Karim Sadjapour in Time Magazine:
The Islamic Republic of Iran has thus far proved too ideologically rigid to reform and too ruthless to collapse. As in the late stages of the Soviet Union, however, the foundations decay in plain sight. Outside their homeland, women of Iranian origin become world-class mathematicians and astronauts; inside Iran, the ruling clerics debate whether women should be allowed to ride bicycles.
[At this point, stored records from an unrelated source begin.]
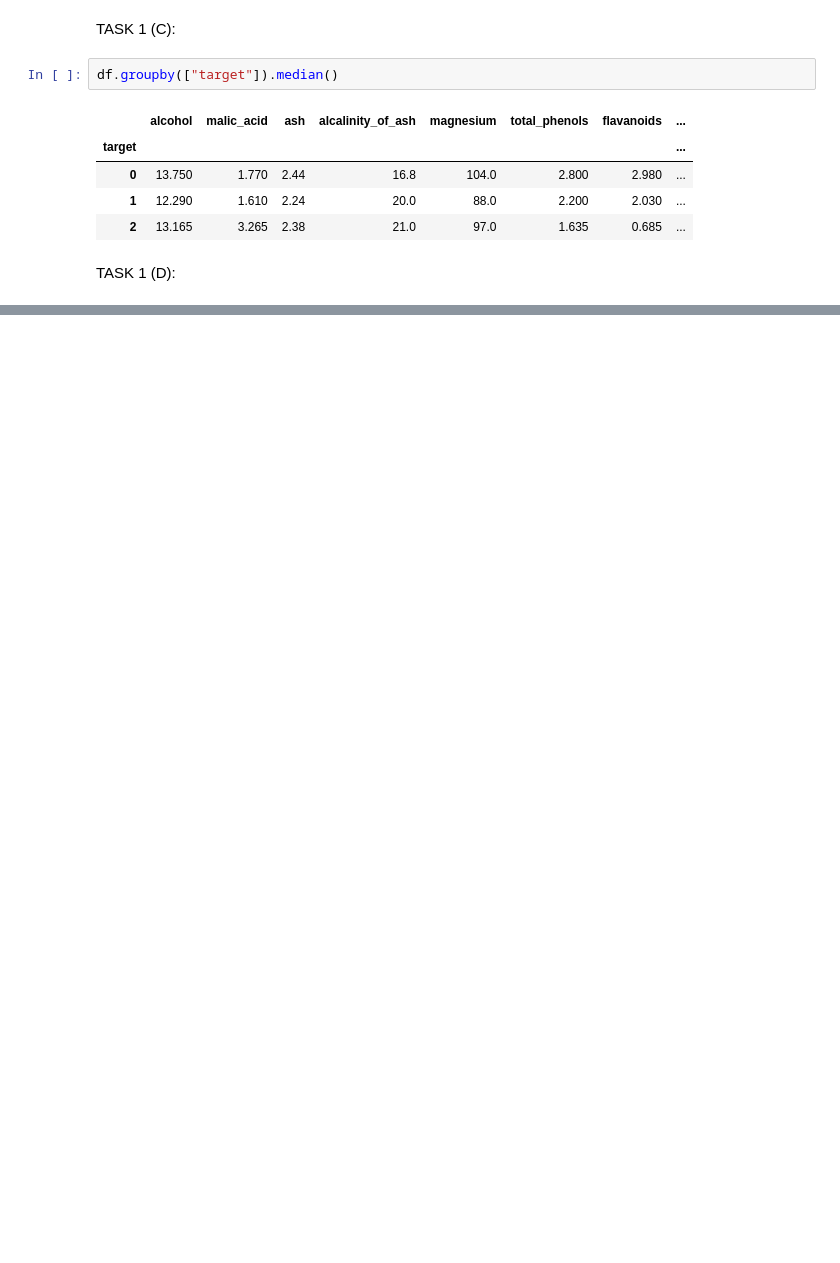
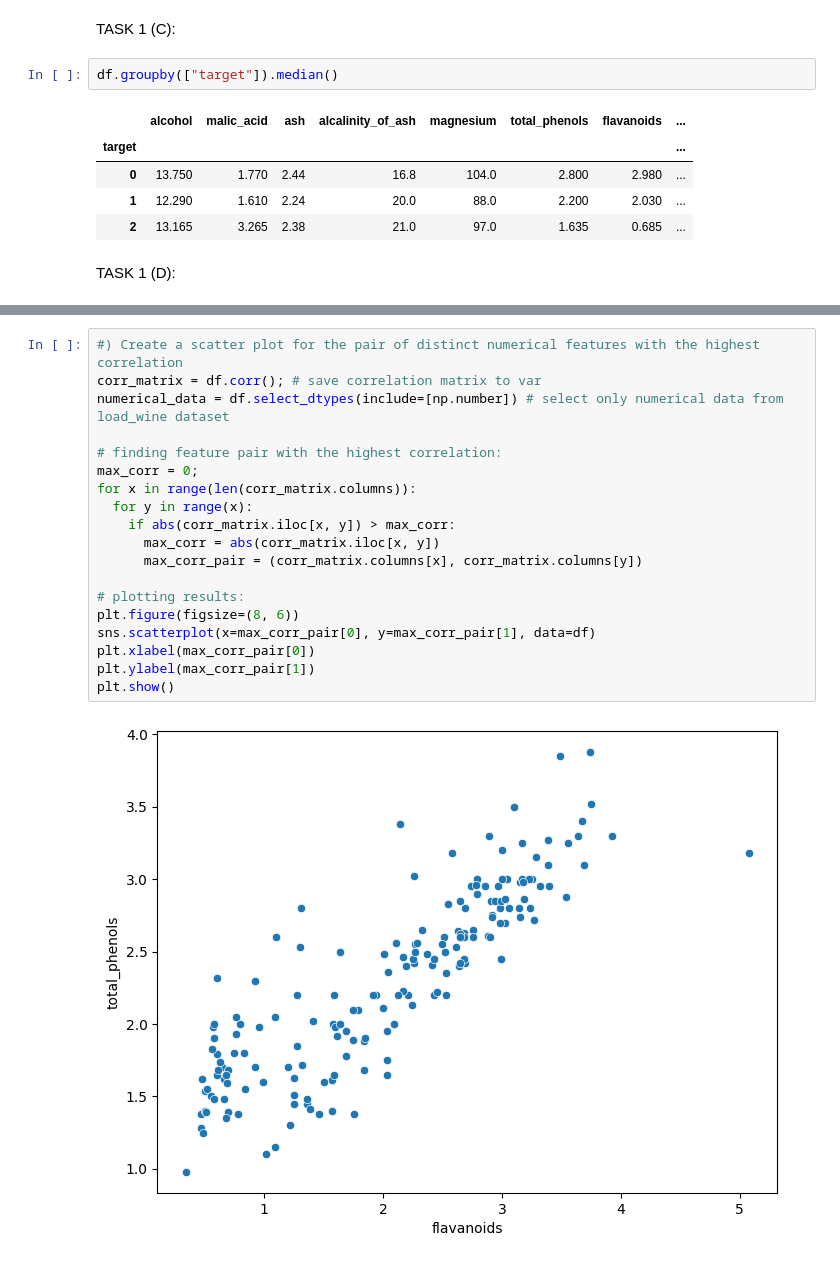
Before and after one commit to arnav-exe/data-mining-assignment-1, a Jupyter notebook: ECS607U_Data_Mining_Assignment_1.ipynb, the cells around one changed output, grey strips where cells are left out. Drawn from its saved outputs; the diff is of its cells as text; blank space fills up the shorter version.

```diff
--- a/ECS607U_Data_Mining_Assignment_1.ipynb
+++ b/ECS607U_Data_Mining_Assignment_1.ipynb
@@ -147,0 +148,21 @@ TypeError: ignored
+# %%
+#) Create a scatter plot for the pair of distinct numerical features with the highest correlation
+corr_matrix = df.corr(); # save correlation matrix to var
+numerical_data = df.select_dtypes(include=[np.number]) # select only numerical data from load_wine dataset
+
+# finding feature pair with the highest correlation:
+max_corr = 0;
+for x in range(len(corr_matrix.columns)):
+  for y in range(x):
+    if abs(corr_matrix.iloc[x, y]) > max_corr:
+      max_corr = abs(corr_matrix.iloc[x, y])
+      max_corr_pair = (corr_matrix.columns[x], corr_matrix.columns[y])
+
+# plotting results:
+plt.figure(figsize=(8, 6))
+sns.scatterplot(x=max_corr_pair[0], y=max_corr_pair[1], data=df)
+plt.xlabel(max_corr_pair[0])
+plt.ylabel(max_corr_pair[1])
+plt.show()
+# %% [output]
+[figure, added]
```
Also changed, not shown: parts of 2 cells of this notebook.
One year ago this month, the regime’s “morality police” detained and beat a 22-year-old woman—Mahsa Jina Amini—for allegedly showing too much hair beneath her compulsory veil. Her death in custody triggered Iran’s longest anti-government protests since the 1979 revolution that transformed the country from a U.S.-allied monarchy to an anti-American Islamist theocracy. Supreme Leader Ali Khamenei managed these protests as he always does, by crushing dissent, dividing adversaries, and refusing to offer any concessions. Over 20,000 people were arrested and over 500 killed, including several who were executed. Compromising under pressure, Khamenei believes, only projects weakness and emboldens dissent.